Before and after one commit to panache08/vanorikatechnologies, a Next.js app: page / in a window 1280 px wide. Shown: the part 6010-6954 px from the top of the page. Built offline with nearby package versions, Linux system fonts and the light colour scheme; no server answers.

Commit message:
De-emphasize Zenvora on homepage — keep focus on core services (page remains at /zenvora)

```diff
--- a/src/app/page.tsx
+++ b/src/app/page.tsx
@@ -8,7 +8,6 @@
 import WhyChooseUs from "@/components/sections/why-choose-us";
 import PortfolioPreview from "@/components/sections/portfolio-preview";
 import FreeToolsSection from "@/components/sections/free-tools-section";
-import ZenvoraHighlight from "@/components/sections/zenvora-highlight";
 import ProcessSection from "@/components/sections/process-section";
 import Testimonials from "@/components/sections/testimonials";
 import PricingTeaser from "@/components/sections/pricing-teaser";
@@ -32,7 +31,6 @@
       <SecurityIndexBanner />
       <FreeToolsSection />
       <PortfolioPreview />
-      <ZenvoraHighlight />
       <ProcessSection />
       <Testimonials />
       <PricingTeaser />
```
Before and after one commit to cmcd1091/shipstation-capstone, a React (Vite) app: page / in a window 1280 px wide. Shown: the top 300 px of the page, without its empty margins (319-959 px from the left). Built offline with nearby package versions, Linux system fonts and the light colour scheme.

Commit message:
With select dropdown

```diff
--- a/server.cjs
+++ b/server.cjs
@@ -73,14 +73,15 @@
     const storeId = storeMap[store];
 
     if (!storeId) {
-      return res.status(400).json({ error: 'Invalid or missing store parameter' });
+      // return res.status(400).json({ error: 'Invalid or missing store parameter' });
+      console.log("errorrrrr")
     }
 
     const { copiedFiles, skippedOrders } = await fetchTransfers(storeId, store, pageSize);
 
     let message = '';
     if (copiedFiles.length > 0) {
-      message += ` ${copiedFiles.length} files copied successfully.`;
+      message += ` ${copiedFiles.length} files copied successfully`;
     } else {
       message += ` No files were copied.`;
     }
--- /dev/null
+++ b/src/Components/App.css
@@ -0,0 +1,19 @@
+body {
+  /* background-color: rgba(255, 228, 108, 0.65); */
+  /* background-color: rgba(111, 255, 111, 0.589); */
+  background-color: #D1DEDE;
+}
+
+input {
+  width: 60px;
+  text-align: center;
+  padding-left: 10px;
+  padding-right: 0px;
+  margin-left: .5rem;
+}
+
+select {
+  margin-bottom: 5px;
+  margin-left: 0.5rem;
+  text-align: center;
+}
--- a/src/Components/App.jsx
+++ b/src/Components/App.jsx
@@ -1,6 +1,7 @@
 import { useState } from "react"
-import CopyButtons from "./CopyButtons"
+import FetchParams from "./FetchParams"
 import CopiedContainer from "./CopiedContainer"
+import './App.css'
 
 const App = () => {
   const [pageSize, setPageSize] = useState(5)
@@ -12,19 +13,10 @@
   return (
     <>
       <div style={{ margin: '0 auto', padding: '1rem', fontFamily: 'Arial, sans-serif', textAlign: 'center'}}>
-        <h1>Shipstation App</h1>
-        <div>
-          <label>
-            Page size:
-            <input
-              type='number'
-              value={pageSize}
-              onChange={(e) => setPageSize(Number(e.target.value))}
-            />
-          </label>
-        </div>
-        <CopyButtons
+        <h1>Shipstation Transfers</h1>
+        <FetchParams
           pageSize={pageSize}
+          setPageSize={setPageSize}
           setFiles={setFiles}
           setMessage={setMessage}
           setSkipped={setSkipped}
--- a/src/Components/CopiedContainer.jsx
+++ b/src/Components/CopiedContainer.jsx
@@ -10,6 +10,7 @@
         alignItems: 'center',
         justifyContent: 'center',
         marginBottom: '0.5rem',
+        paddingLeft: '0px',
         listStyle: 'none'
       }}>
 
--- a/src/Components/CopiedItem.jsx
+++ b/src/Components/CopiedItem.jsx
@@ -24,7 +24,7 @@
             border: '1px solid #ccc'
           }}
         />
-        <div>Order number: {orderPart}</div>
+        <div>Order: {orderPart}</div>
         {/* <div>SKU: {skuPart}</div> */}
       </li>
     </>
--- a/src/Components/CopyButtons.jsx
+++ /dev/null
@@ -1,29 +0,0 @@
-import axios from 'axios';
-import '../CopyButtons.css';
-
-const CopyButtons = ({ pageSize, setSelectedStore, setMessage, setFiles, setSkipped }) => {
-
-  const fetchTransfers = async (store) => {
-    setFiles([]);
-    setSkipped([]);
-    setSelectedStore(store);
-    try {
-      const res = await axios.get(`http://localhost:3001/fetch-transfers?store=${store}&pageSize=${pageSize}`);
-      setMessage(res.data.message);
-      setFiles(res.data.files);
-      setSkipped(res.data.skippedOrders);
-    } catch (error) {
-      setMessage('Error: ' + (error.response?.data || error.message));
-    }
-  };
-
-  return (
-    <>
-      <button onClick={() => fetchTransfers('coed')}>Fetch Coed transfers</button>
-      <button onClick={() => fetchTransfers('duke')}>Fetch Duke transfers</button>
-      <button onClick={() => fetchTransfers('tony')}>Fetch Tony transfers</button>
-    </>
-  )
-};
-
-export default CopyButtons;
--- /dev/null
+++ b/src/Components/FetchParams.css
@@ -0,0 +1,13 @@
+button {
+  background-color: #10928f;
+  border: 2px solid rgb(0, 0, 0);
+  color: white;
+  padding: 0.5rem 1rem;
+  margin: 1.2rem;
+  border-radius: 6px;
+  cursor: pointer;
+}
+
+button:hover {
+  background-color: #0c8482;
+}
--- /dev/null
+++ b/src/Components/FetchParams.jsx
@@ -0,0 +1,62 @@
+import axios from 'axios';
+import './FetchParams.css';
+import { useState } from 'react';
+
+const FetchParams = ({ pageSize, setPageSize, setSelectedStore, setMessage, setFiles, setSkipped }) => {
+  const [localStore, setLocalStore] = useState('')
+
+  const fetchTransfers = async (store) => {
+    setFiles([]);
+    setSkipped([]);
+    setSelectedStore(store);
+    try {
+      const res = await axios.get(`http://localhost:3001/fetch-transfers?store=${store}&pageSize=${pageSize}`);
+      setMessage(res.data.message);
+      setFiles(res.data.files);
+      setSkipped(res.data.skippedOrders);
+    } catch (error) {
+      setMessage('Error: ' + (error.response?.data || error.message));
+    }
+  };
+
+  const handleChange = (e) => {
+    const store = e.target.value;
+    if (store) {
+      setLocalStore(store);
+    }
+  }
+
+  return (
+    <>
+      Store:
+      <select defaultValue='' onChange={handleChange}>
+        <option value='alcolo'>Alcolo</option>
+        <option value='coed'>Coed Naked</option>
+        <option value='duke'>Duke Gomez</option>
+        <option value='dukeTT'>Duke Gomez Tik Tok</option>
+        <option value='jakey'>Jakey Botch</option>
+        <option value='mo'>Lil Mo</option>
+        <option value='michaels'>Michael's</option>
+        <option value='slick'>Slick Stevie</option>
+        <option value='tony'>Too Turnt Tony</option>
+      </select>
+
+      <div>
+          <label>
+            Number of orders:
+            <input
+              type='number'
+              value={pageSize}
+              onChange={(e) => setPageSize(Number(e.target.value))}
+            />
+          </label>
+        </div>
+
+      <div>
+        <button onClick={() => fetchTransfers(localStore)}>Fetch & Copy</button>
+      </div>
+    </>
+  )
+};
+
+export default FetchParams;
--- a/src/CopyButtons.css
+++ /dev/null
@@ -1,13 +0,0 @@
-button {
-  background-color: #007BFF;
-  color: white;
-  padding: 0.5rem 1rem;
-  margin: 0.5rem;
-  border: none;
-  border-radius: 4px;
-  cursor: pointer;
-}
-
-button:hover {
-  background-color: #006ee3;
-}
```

[Problem details]:
Lines containing the word "setSkipped" must all be returned from the material above.

[Result for this task]:
           setSkipped={setSkipped}
-const CopyButtons = ({ pageSize, setSelectedStore, setMessage, setFiles, setSkipped }) => {
-    setSkipped([]);
-      setSkipped(res.data.skippedOrders);
+const FetchParams = ({ pageSize, setPageSize, setSelectedStore, setMessage, setFiles, setSkipped }) => {
+    setSkipped([]);
+      setSkipped(res.data.skippedOrders);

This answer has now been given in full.